| TASK TO CARRY OUT |
In the records that follow, find each line with "index" and pull it out.

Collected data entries

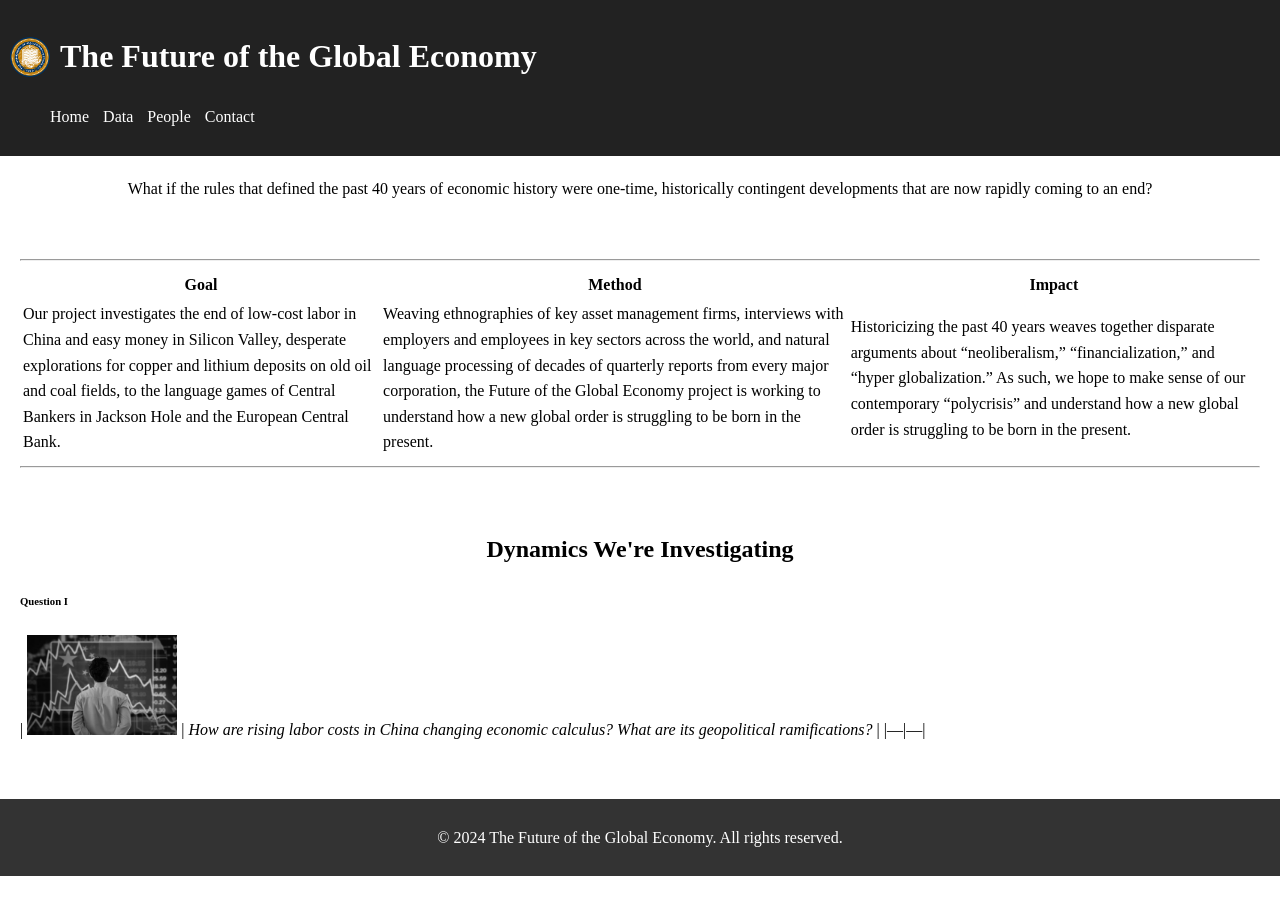
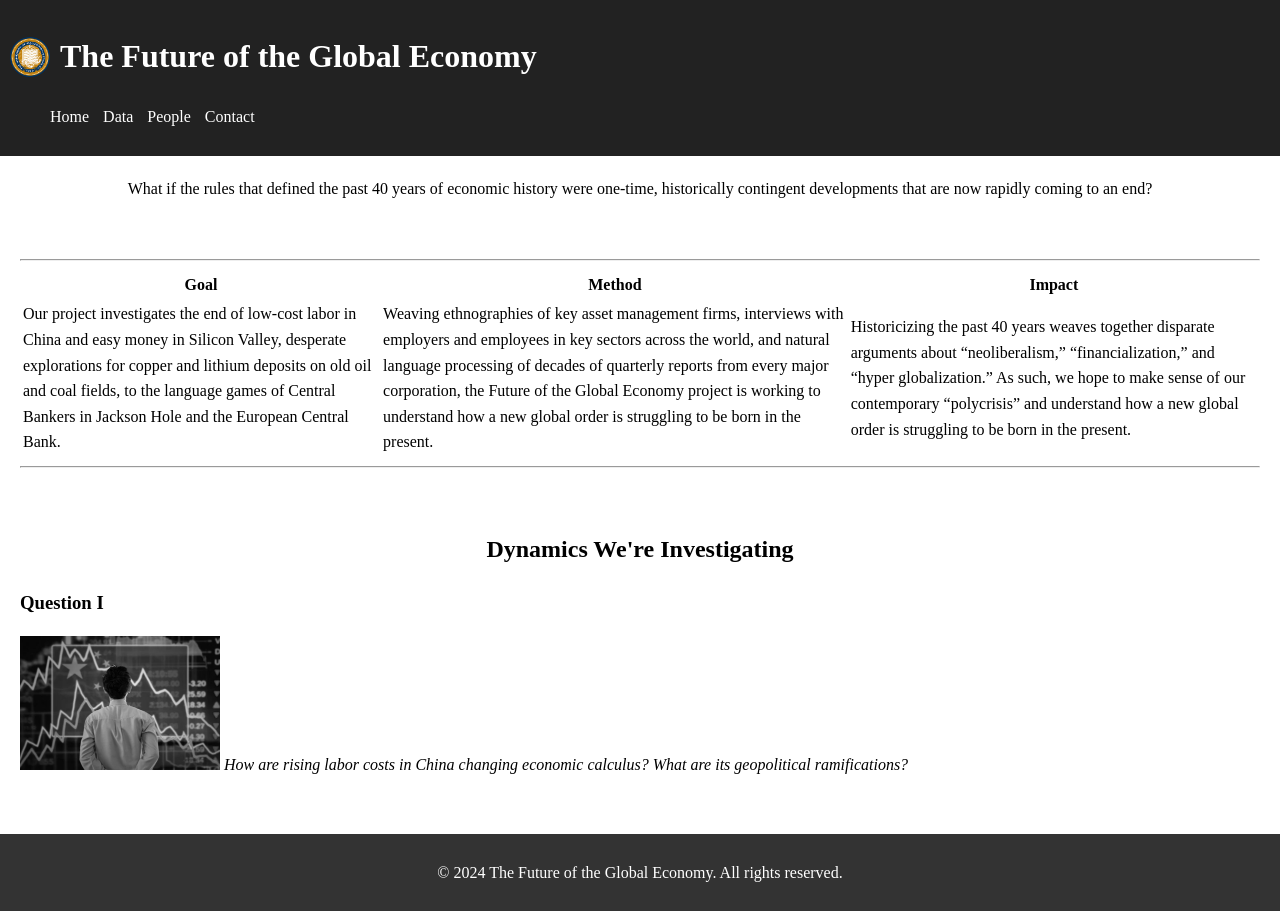
Before and after one commit to juliocedillo/neweconomy, a Jekyll site: the page built from index.md, in a window 1280 px wide. Built offline with Jekyll 4.4.1, drawn with Linux system fonts in a browser that asks for light colours.

Commit message:
Update index.md

```diff
--- a/index.md
+++ b/index.md
@@ -22,6 +22,5 @@ permalink: /
 
 <h2 style="text-align: center;">Dynamics We're Investigating</h2>
 
-###### Question I
-| <img src="https://juliocedillo.github.io/neweconomy/assets/images/q1.png" width="150" /> | _How are rising labor costs in China changing economic calculus? What are its geopolitical ramifications?_ |
-|---|---|
+### Question I
+<img src="https://juliocedillo.github.io/neweconomy/assets/images/q1.png" width="200" /> _How are rising labor costs in China changing economic calculus? What are its geopolitical ramifications?_
```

| SOLUTION FOR THIS TASK |
Before and after one commit to juliocedillo/neweconomy, a Jekyll site: the page built from index.md, in a window 1280 px wide. Built offline with Jekyll 4.4.1, drawn with Linux system fonts in a browser that asks for light colours.
Update index.md
--- a/index.md
+++ b/index.md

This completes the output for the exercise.